John Adams to Abigail Adams
Philadelphia January 21. 1794.
My dearest Friend
We go Slowly forward: So Slowly as to produce no Results, which is a better course than to run rapidly in a Career of Mischief.
I go to Senate every day, read the News papers before I go and the Public Papers afterwards, see a few Friends once a Week, go to Church on Sundays; write now and then a Line to you and to Nabby: and oftener to Charles than to his Brothers to See if I can fix his Attention and excite his Ambition: in which design I flatter myself I shall have Success.
John may pursue his Studies and Practice with Confidence as well as Patience. His Talents, his Virtues his Studies and his Writings are not unknown, nor will they go without their Recompence, if Trouble is a Recompence for Trouble. If the People neglect him the Government will not: if the Government neglect him the People will not, at least very long.
Thomas is reading Clarendon, in order to form a Judgment of the Duration of the French Republick; and all other such Democratical Republicks which may arise in the great Maritime and commercial, Avaricious and corrupted Nations of Europe.
Cheesman I hear is returned to Boston— Our Trunk had better be taken out. Thomas’s Books and Boots should be Sent here: but the rest may be carried to Quincy. I want nothing and Brisler says having done without his Things so long, he had rather do without them now till We return.
The Senators and Reps. Say that We must Sit here till May— Some hope to be up in April. I cannot flatter myself to be at home till the first of May. If the Yellow Fever Should make its Appearance, We Shall Seperate earlier, but the general Opinion and universal hope is that it will not return at all: at least till after the extream Heats of summer.
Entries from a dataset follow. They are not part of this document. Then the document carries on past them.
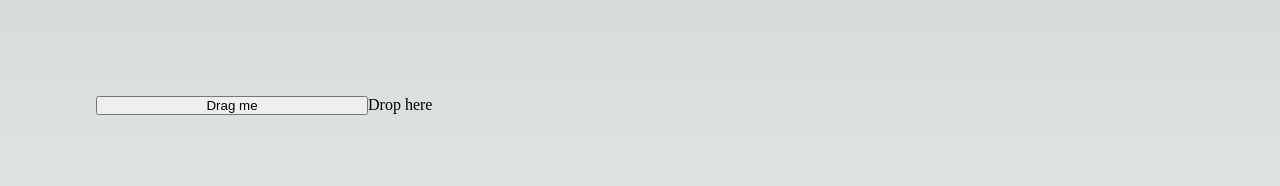
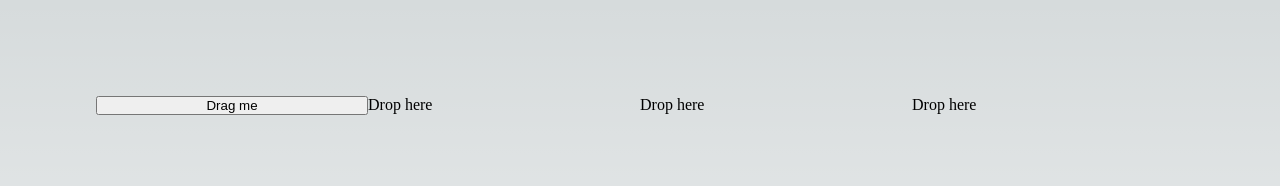
Before and after one commit to helloumma/Drag-Drop, a Next.js app: page / in a window 1280 px wide. Shown: the top 186 px of the page. Built offline with nearby package versions, Linux system fonts and the light colour scheme.

Commit message:
basic set up

```diff
--- a/pages/Draggable.tsx
+++ b/pages/Draggable.tsx
@@ -3,7 +3,7 @@
 
 export default function Draggable(props) {
   const { attributes, listeners, setNodeRef, transform } = useDraggable({
-    id: "draggable",
+    id: props.id,
   });
   const style = transform
     ? {
--- a/pages/Droppable.tsx
+++ b/pages/Droppable.tsx
@@ -3,7 +3,7 @@
 
 export default function Droppable(props) {
   const { isOver, setNodeRef } = useDroppable({
-    id: "droppable",
+    id: props.id,
   });
   const style = {
     color: isOver ? "green" : undefined,
--- a/pages/index.tsx
+++ b/pages/index.tsx
@@ -11,13 +11,16 @@
 const inter = Inter({ subsets: ["latin"] });
 
 export default function Home() {
-  const [isDropped, setIsDropped] = useState(false);
-  const draggableMarkup = <Draggable>Drag me</Draggable>;
+  const containers = ["A", "B", "C"];
+  const [parent, setParent] = useState(null);
+  const draggableMarkup = <Draggable id="draggable">Drag me</Draggable>;
 
-  function handleDragEnd(event: { over: { id: string } }) {
-    if (event.over && event.over.id === "droppable") {
-      setIsDropped(true);
-    }
+  function handleDragEnd(event) {
+    const { over } = event;
+
+    // If the item is dropped over a container, set it as the parent
+    // otherwise reset the parent to `null`
+    setParent(over ? over.id : null);
   }
   return (
     <>
@@ -30,8 +33,15 @@
       <main className={styles.main}>
         <div className={styles.grid}>
           <DndContext onDragEnd={handleDragEnd}>
-            {!isDropped ? draggableMarkup : null}
-            <Droppable>{isDropped ? draggableMarkup : "Drop here"}</Droppable>
+            {parent === null ? draggableMarkup : null}
+
+            {containers.map((id) => (
+              // We updated the Droppable component so it would accept an `id`
+              // prop and pass it to `useDroppable`
+              <Droppable key={id} id={id}>
+                {parent === id ? draggableMarkup : "Drop here"}
+              </Droppable>
+            ))}
           </DndContext>
         </div>
       </main>
```
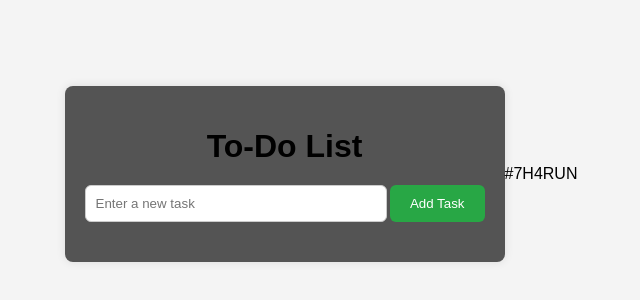
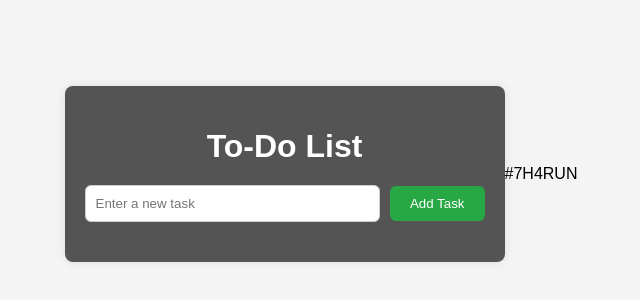
Before and after one commit to 7h4run/ToDoList, a plain HTML site: page index.html in a window 1280 px wide. Shown: the part 246-546 px from the top of the page, without its empty margins (319-959 px from the left). Drawn offline with Linux system fonts and the light colour scheme.

Commit message:
styles.css

```diff
--- a/styles.css
+++ b/styles.css
@@ -8,7 +8,6 @@ body {
             align-items: center;
             height: 100vh;
         }
-
         .container {
             background: #545454;
             padding: 20px;
@@ -17,24 +16,23 @@ body {
             width: 400px;
             text-align: center;
         }
-
         h1 {
             margin-bottom: 20px;
+            color: white;
         }
-
         form {
             display: flex;
-    justify-content: space-between;
+            align-items: center;
+            justify-content: space-between; /* Ensure button aligns next to the input */
+            gap: 10px; /* Space between the input and button */
             margin-bottom: 20px;
         }
-
         input[type="text"] {
-    width: 70%;
+            flex: 1;
             padding: 10px;
             border: 1px solid #ccc;
             border-radius: 6px;
         }
-
         button {
             padding: 10px 20px;
             border: none;
@@ -42,17 +40,16 @@ button {
             color: white;
             border-radius: 6px;
             cursor: pointer;
+            white-space: nowrap; /* Prevent text wrap */
         }
-
         button:hover {
             background-color: #218838;
         }
-
         ul {
             list-style-type: none;
             padding: 0;
+            margin: 0;
         }
-
         li {
             background: #f4f4f4;
             margin: 9px 0;
@@ -61,9 +58,11 @@ li {
             display: flex;
             justify-content: space-between;
             align-items: center;
-
+            cursor: move;
         }
-
+        li span {
+            flex-grow: 1;
+        }
         li button {
             background-color: #dc3545;
             padding: 5px;
@@ -72,7 +71,6 @@ li button {
             border-radius: 4px;
             cursor: pointer;
         }
-
         li button:hover {
             background-color: #c82333;
             }
```
Lines whose indentation alone changed are shown as unchanged.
I am affectionately yours
RC (Adams Papers); endorsed: “Janry / 21 1794.”